There were 32 legally induced abortions in 2021. This is above the average annual figure of 25 over the past eight years. The figure is now at about the same level as a decade ago, though far lower than the period from the 1980s to 2004 – and still by far the lowest in the Nordic region.
Although the low numbers of legally induced abortions in recent years can lead to significant fluctuation from one year to another, the trend is clear: the figure is on a steady decline. This also applies to the number of abortions relative to the number of live births.
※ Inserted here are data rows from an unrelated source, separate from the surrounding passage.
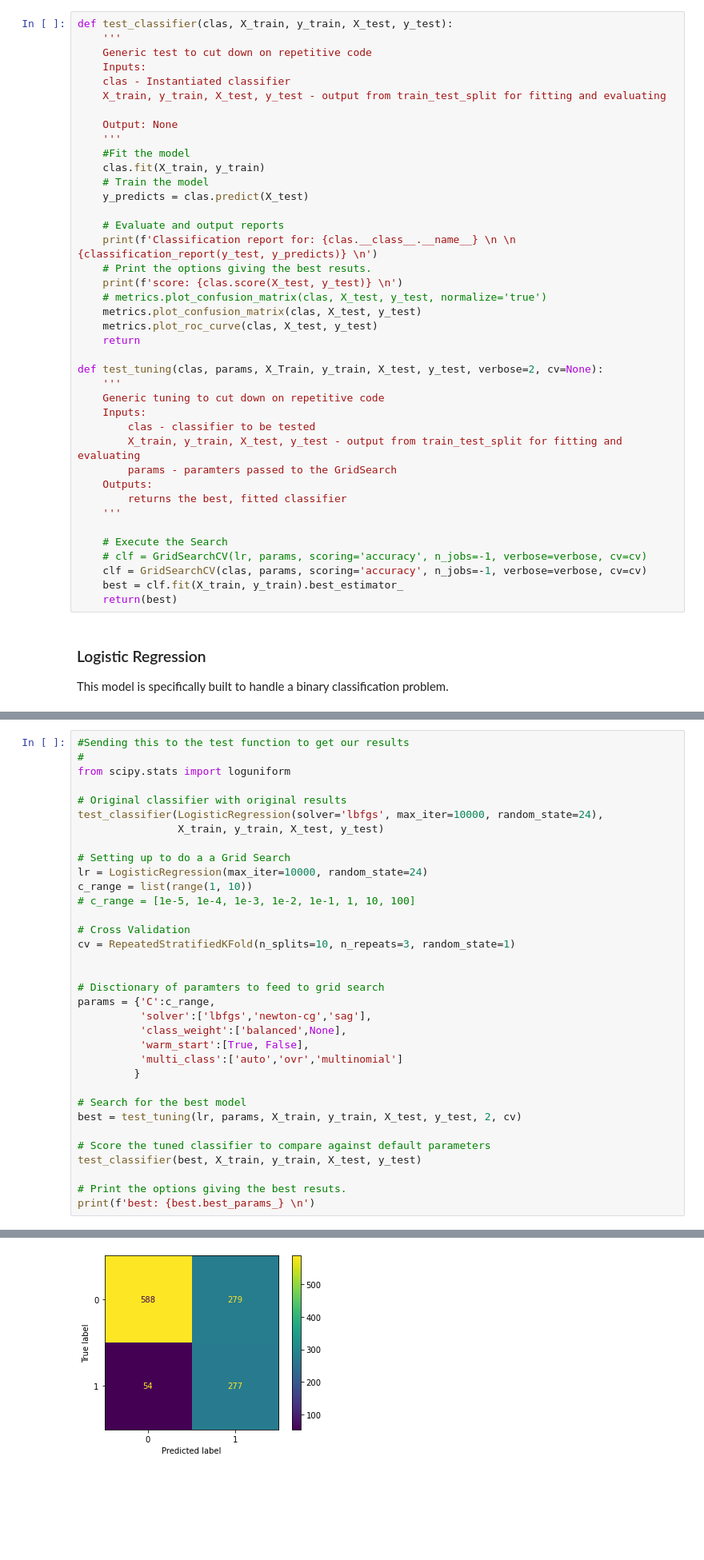
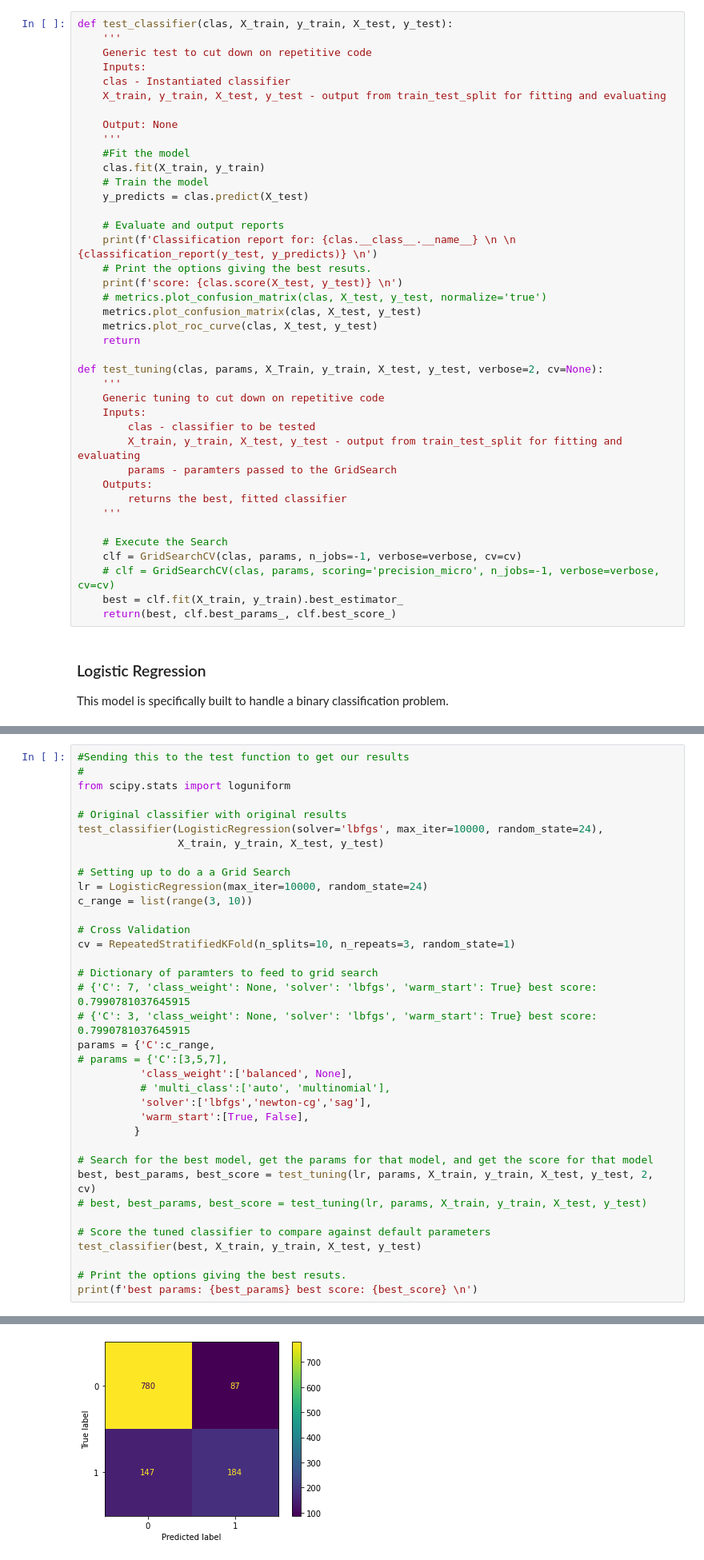
Before and after one commit to Sparafucil3/churn_project, a Jupyter notebook: hyper_tuning.ipynb, the cells around one changed output, grey strips where cells are left out. Shown: that part at 80% size. Drawn from its saved outputs; the diff is of its cells as text; blank space fills up the shorter version.

Commit message:
Updated hyper_tuning.ipynb to a near final version. Removed all by LR. Added scoring methods.

```diff
--- a/hyper_tuning.ipynb
+++ b/hyper_tuning.ipynb
@@ -228,10 +228,10 @@ def test_tuning(clas, params, X_Train, y_train, X_test, y_test, verbose=2, cv=No
     '''
 
     # Execute the Search
-    # clf = GridSearchCV(lr, params, scoring='accuracy', n_jobs=-1, verbose=verbose, cv=cv)
-    clf = GridSearchCV(clas, params, scoring='accuracy', n_jobs=-1, verbose=verbose, cv=cv)
+    clf = GridSearchCV(clas, params, n_jobs=-1, verbose=verbose, cv=cv)
+    # clf = GridSearchCV(clas, params, scoring='precision_micro', n_jobs=-1, verbose=verbose, cv=cv)
     best = clf.fit(X_train, y_train).best_estimator_
-    return(best)
+    return(best, clf.best_params_, clf.best_score_)
 # %% [markdown]
 <h3>Logistic Regression</h3>
 
@@ -247,29 +252,31 @@ test_classifier(LogisticRegression(solver='lbfgs', max_iter=10000, random_state=
 
 # Setting up to do a a Grid Search
 lr = LogisticRegression(max_iter=10000, random_state=24)
-c_range = list(range(1, 10))
-# c_range = [1e-5, 1e-4, 1e-3, 1e-2, 1e-1, 1, 10, 100]
+c_range = list(range(3, 10))
 
 # Cross Validation
 cv = RepeatedStratifiedKFold(n_splits=10, n_repeats=3, random_state=1)
 
-
-# Disctionary of paramters to feed to grid search
+# Dictionary of paramters to feed to grid search
+# {'C': 7, 'class_weight': None, 'solver': 'lbfgs', 'warm_start': True} best score: 0.7990781037645915
+# {'C': 3, 'class_weight': None, 'solver': 'lbfgs', 'warm_start': True} best score: 0.7990781037645915
 params = {'C':c_range,
+# params = {'C':[3,5,7],
+          'class_weight':['balanced', None],
+          # 'multi_class':['auto', 'multinomial'],
           'solver':['lbfgs','newton-cg','sag'],
-          'class_weight':['balanced',None],
           'warm_start':[True, False],
-          'multi_class':['auto','ovr','multinomial']
          }
 
-# Search for the best model
-best = test_tuning(lr, params, X_train, y_train, X_test, y_test, 2, cv)
+# Search for the best model, get the params for that model, and get the score for that model
+best, best_params, best_score = test_tuning(lr, params, X_train, y_train, X_test, y_test, 2, cv)
+# best, best_params, best_score = test_tuning(lr, params, X_train, y_train, X_test, y_test)
 
 # Score the tuned classifier to compare against default parameters
 test_classifier(best, X_train, y_train, X_test, y_test)
 
 # Print the options giving the best resuts.
-print(f'best: {best.best_params_} \n')
+print(f'best params: {best_params} best score: {best_score} \n')
 # %% [output]
 Classification report for: LogisticRegression
 
@@ -291,3 +298,3 @@ score: 0.7220367278797997
 [figure]
 [figure]
-[figure, old version]
+[figure, new version]
```
Also changed, not shown: parts of 20 cells of this notebook.
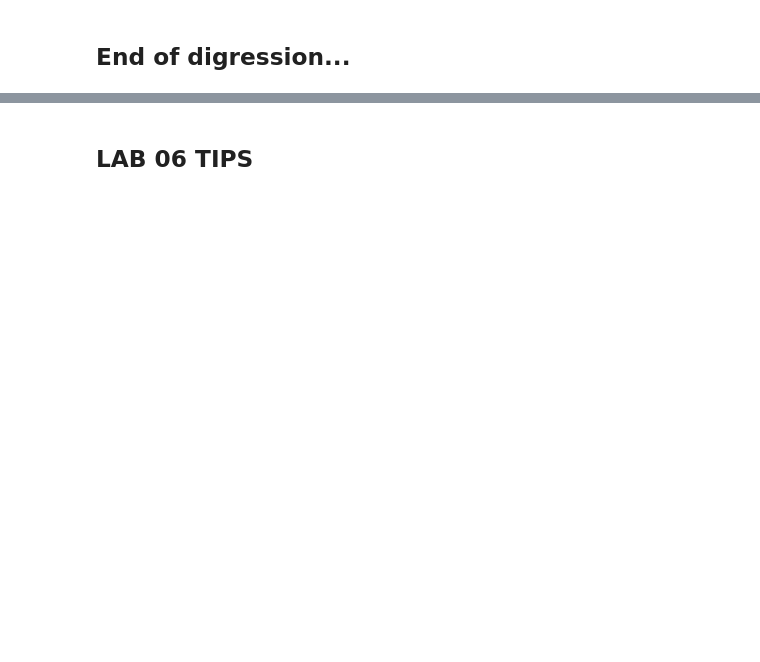
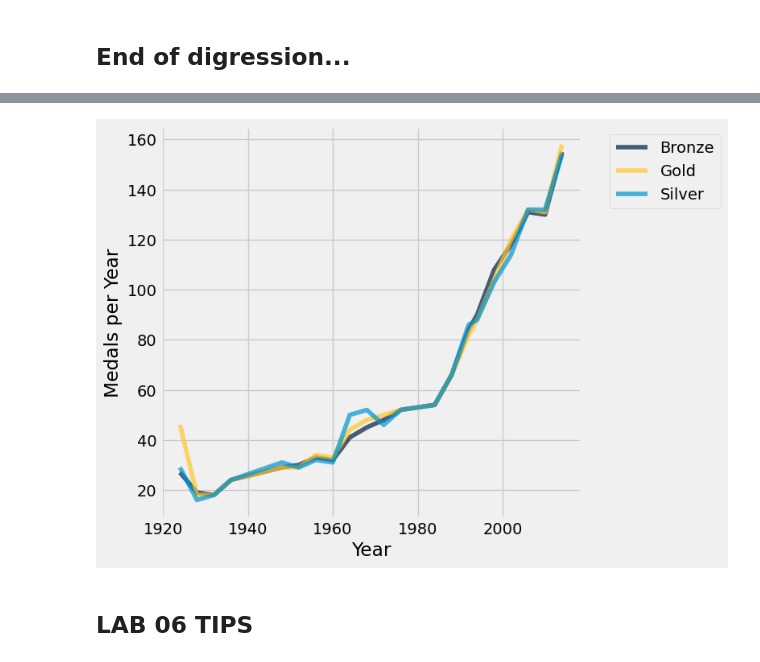
Before and after one commit to laserchemist/datascience, a Jupyter notebook: Spring 2024/Class_Examples/Nyquist/Class015_JN.ipynb, the cells around one changed output, grey strips where cells are left out. Drawn from its saved outputs; the diff is of its cells as text; code cells hidden in the pictures; blank space fills up the shorter version.

```diff
--- a/Spring 2024/Class_Examples/Nyquist/Class015_JN.ipynb
+++ b/Spring 2024/Class_Examples/Nyquist/Class015_JN.ipynb
@@ -67,0 +176,3 @@ Black makes some opinionated choices. You do not have to follow all of its forma
+# %%
+medals_per_year = athletes.where("Event", are.not_containing("Hockey")).pivot("Medal", "Year").drop("nan")
+medals_per_year.show(3)
@@ -68,3 +185,9 @@ Black makes some opinionated choices. You do not have to follow all of its forma
+# %%
+medals_per_year.drop("Total Medals").plot("Year")
+ax = plt.gca()
+ax.set_ylabel("Medals per Year");
+# %% [output]
+[figure, added]
 # %% [markdown]
 ## LAB 06 TIPS
 # %%
```
Also changed, not shown: parts of 39 cells of this notebook.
In the latter half of the 1990s, there was an average of 50 abortions per year. At the turn of the century, this figure came down to 40-45. By the first half of the 2010s, it had reached 30, and since 2015, the average number has been about 25. This period has seen a significant change in the number of women of reproductive age as well as in the number of live births. However, the trend for abortions relative to live births is unaffected by these factors, as can be seen in the graph below.
Increase in the 25-29 age group
The abortion rate per age group has changed in recent years. The youngest age group now has the lowest rate. The rate peaks at 25-29 and decreases steadily from there.
By far the lowest abortion rate in the Nordic region
The Faroes have a rate of 50 induced abortions per 1,000 live births, compared to 200-300 in the other Nordic countries, except Greenland, which has an unusually high number.